Here Mr. Hall, for nearly twenty years, exercised his talents for the good of an affectionate people, to whom his ministry was blessed in an uncommon degree. But in 1825, the church at Broadmead, Bristol, which had enjoyed his earliest labors, having lost their pastor, the venerable Dr. Ryland, President of the college, invited him to become their pastor. The distress of the congregation, which had so long enjoyed the benefit of his instructions, in the apprehension of losing a preacher so eminent for his talents, so endeared by his virtues, was proportioned to the greatness of their expected loss.

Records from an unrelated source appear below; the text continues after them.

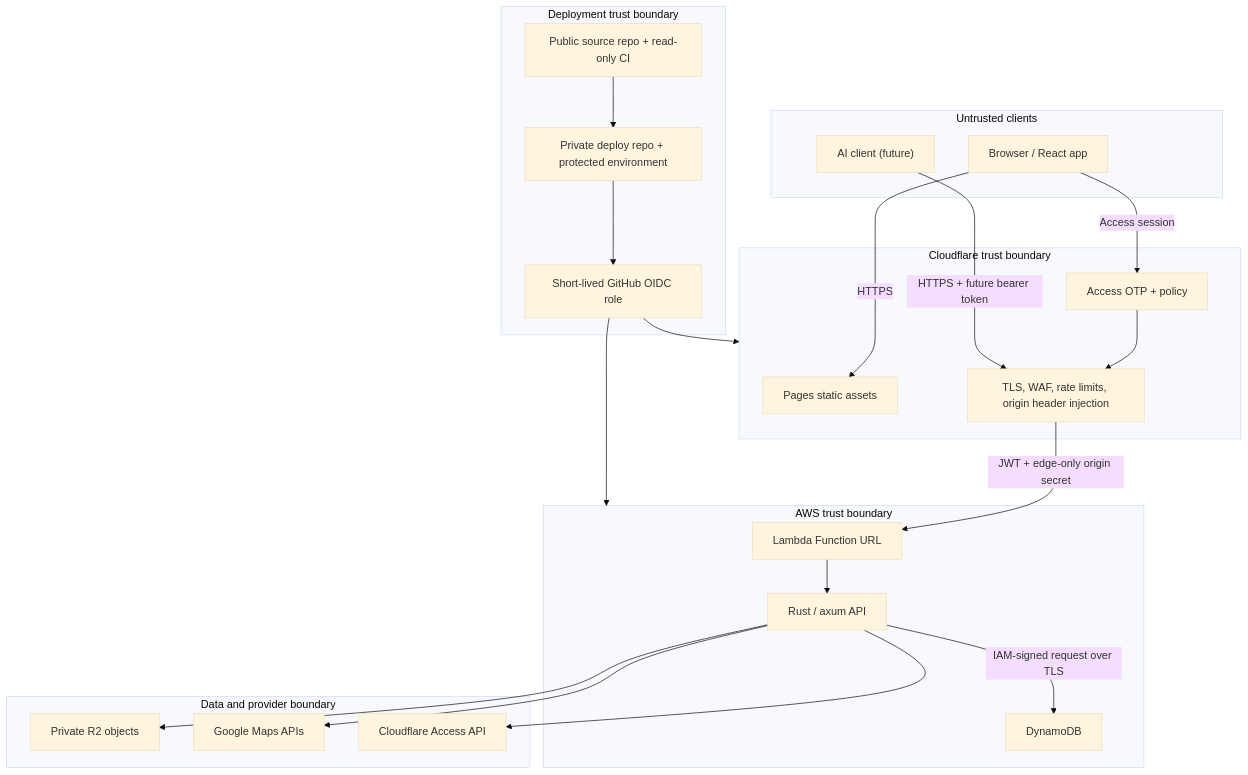
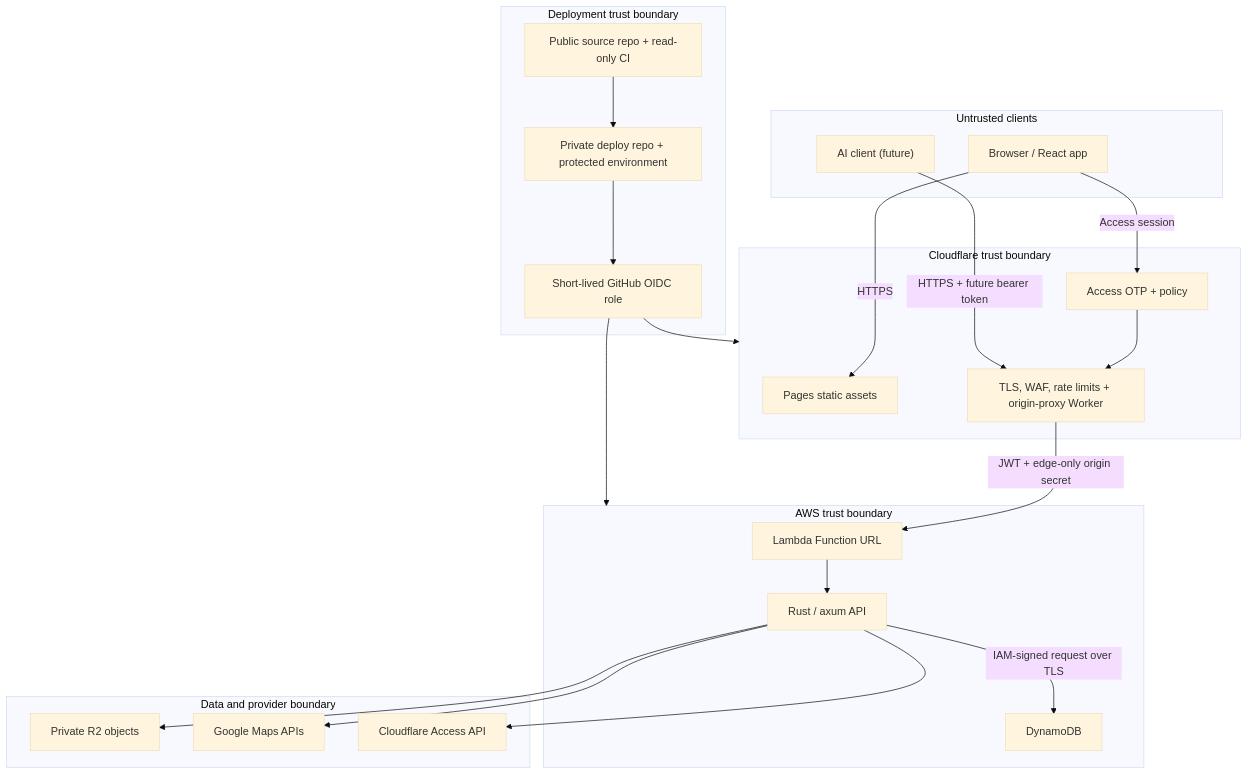
The diagram in docs/SECURITY.md (Kaiyu2023/itinera), drawn with Mermaid (base theme) before and after one commit. The commit also changed other lines of this file and 17 other files, not shown here.

````diff
--- a/docs/SECURITY.md
+++ b/docs/SECURITY.md
@@ -149,46 +150,46 @@
 ```mermaid
 flowchart TB
   subgraph Clients["Untrusted clients"]
     Browser["Browser / React app"]
     Agent["AI client (future)"]
   end
 
   subgraph Edge["Cloudflare trust boundary"]
     Pages["Pages static assets"]
     Access["Access OTP + policy"]
-    WAF["TLS, WAF, rate limits, origin header injection"]
+    EdgeProxy["TLS, WAF, rate limits + origin-proxy Worker"]
   end
 
   subgraph AWS["AWS trust boundary"]
     URL["Lambda Function URL"]
     API["Rust / axum API"]
     Dynamo["DynamoDB"]
   end
 
   subgraph Data["Data and provider boundary"]
     R2["Private R2 objects"]
     Maps["Google Maps APIs"]
     CFApi["Cloudflare Access API"]
   end
 
   subgraph Delivery["Deployment trust boundary"]
     PublicRepo["Public source repo + read-only CI"]
     PrivateRepo["Private deploy repo + protected environment"]
     OIDC["Short-lived GitHub OIDC role"]
   end
 
   Browser -->|"HTTPS"| Pages
   Browser -->|"Access session"| Access
-  Access --> WAF
-  Agent -->|"HTTPS + future bearer token"| WAF
-  WAF -->|"JWT + edge-only origin secret"| URL
+  Access --> EdgeProxy
+  Agent -->|"HTTPS + future bearer token"| EdgeProxy
+  EdgeProxy -->|"JWT + edge-only origin secret"| URL
   URL --> API
   API -->|"IAM-signed request over TLS"| Dynamo
   API --> R2
   API --> Maps
   API --> CFApi
   PublicRepo --> PrivateRepo
   PrivateRepo --> OIDC
   OIDC --> AWS
   OIDC --> Edge
 ```
````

The struggle appears not to have been confined to one party, as several months elapsed before Mr. Hall was prepared to give an absolute decision. On the occasion of his accepting the invitation to Bristol, a respectful and affectionate tribute to his genius and goodness was presented by a body of Dissenting ministers, of different denominations, held at Arnsby, which evinces the high estimation in which he was held by all who knew him.

Here the narrative part of this memoir terminates; a few additional remarks are recorded, which may, perhaps, interest the admirers of our author.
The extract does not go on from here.